His oldest son Helmut and his daughter Rosemarie were repeatedly denounced by neighbours for not wearing the Yellow Star. In the middle of the year 1944 both were arrested by the Gestapo and deported to the concentration and extermination camp of Auschwitz in July. The last evidence of Helmut being alive is a letter dated 9 December 1944 from Block 20, the “infection block”. Rosemarie was transferred to Bergen-Belsen concentration camp, where she died from hunger in January 1945.
The then property Nos. 98/99 Johannesstraße counts as a ghetto house, because several flats were designated “living quarters for Jews” by the Gestapo and the municipality. From this address at least a further 17 persons were deported between May 1942 and January 1945, of whom only three survived.
Commemorating Erich Dublon, 1890 - 1942,
deported on 11 August 1942, Auschwitz;
Commemorating Wilhelm Dublon, born in 1889,
deported on 15 January 1944, Auschwitz.
The brothers Erich and Wilhelm Dublon were co-owners of the shoe trading firm Dublon. Their father had founded the company in 1898 and was co-owner until his death in 1940. In the shop at No. 46 Anger they sold products of the shoe company Hess. Opposite, at No. 27 Anger, they managed the shoe shop Salamander. They had to give up these businesses in May 1938 after Salamander and Hess withdrew the franchises. One year later Wilhelm, his wife Erna (born in 1903), their daughters Lore (born in 1927) and Eva (born in 1933) as well as Erich Dublon embarked on the refugee ship “St. Louis”. Erich kept a dairy on the way. The failure of their escape has entered history as the “Odyssey of the St. Louis”. The Dublons disembarked and were accepted by Belgium and so, less than a year later, were once again at peril from German fascism. Wilhelm was interned in Mechelen on 23 December 1943, his wife with the two children on 8 January 1944. Seven days later the deportation of the family to Auschwitz extermination camp began. Erich had already been transported from Mechelen to Auschwitz in August 1942. The death register documents his death on 3 September 1942.

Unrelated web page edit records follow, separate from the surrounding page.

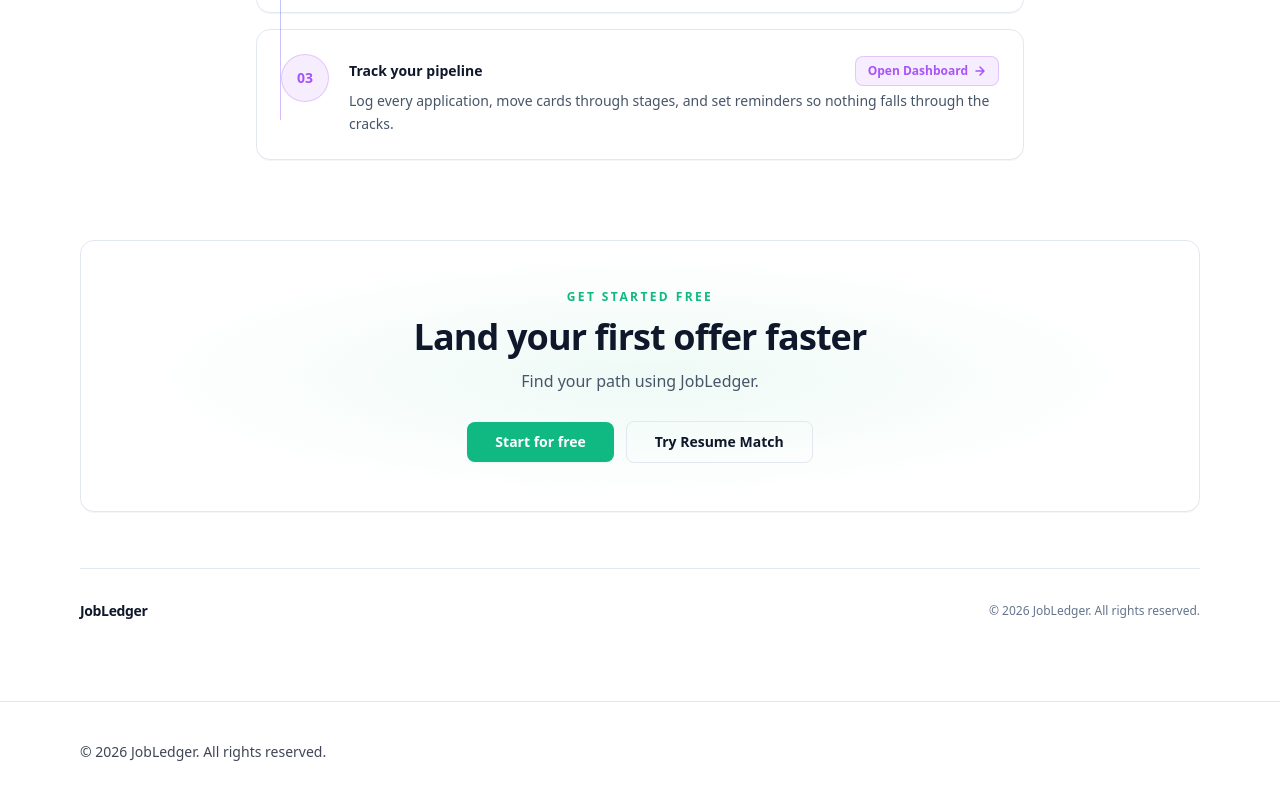
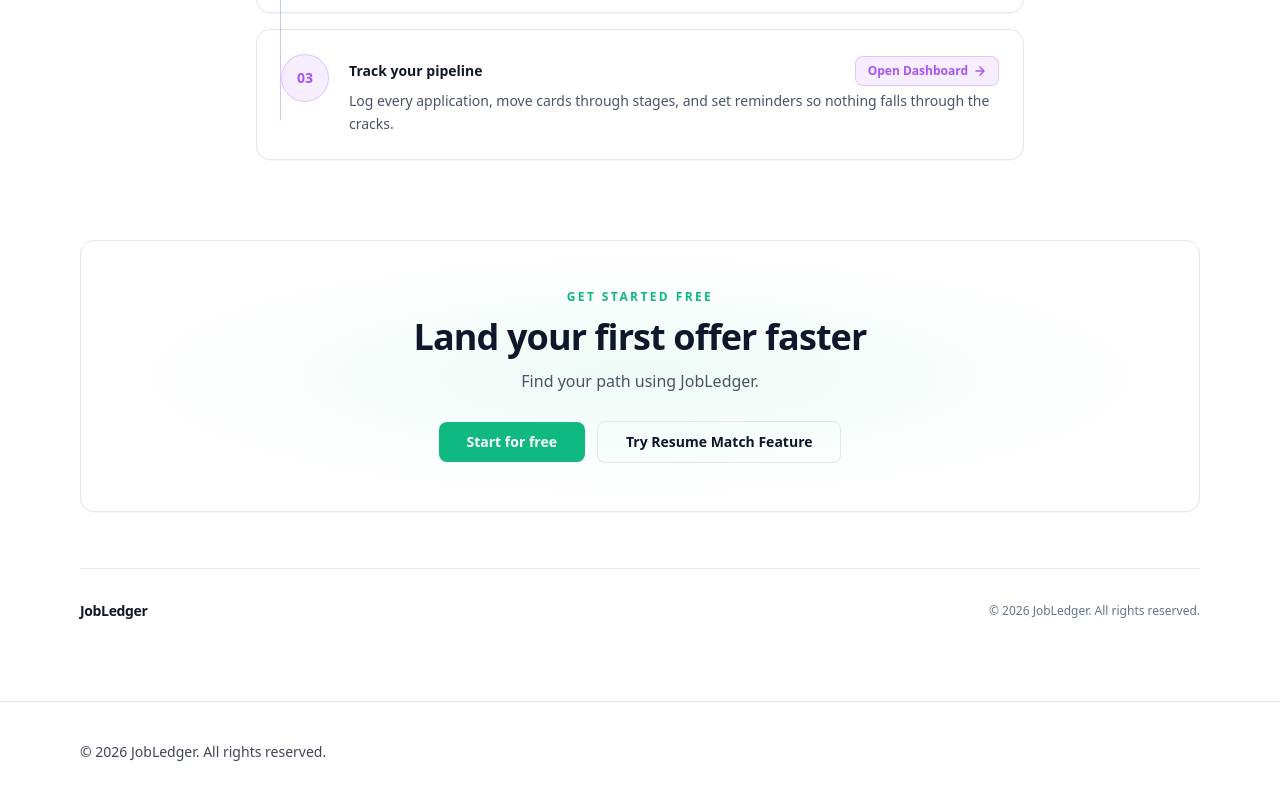
Before and after one commit to denildominic/jobledger, a Next.js app: page / in a window 1280 px wide. Shown: the part 1680-2480 px from the top of the page. Built offline with nearby package versions, Linux system fonts and the light colour scheme.

Commit message:
Minor UI improvements

```diff
--- a/app/page.tsx
+++ b/app/page.tsx
@@ -361,7 +361,7 @@
                   Start for free
                 </Link>
                 <Link href="/resume-match" className="btn-ghost px-7 py-2.5 text-sm font-semibold">
-                  Try Resume Match
+                  Try Resume Match Feature
                 </Link>
               </div>
             </div>
```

Johanna Dublon, the widowed mother, left the Erfurt ghetto house No. 69 Kartäuserstraße on 18 September 1942; she died in the ghetto of Theresienstadt on 14 December 1942.
Commemorating Herta Simon, born in 1921,
deported on 9 May 1942, Ghetto Belzyce.
Herta Simon lived in Blankenhain. Her war-disabled father ran a button and clothes shop there until his death in 1931. Her mother, Klara Simon, continued the business until the “Aryanisation” in 1938. The grandmother, Sara Simon, was also a member of the household. The three women moved to No. 5 Lutherstraße in Erfurt together in early November 1938. Herta worked temporarily as a housemaid in 1939 and 1940 out of town. She had an offer of working in a household in Scotland, but the outbreak of the Second World War prevented her emigrating. In September 1941 Herta was deployed as forced labourer in Erfurt. On 8 May Herta had was forced to leave for a “destination unknown”. Her mother as well as four fellow lodgers were also sent away. In the early morning of 9 May they had to come to the station. The next stop was the detention camp at Weimar. The next day they were deported to the district of Lublin.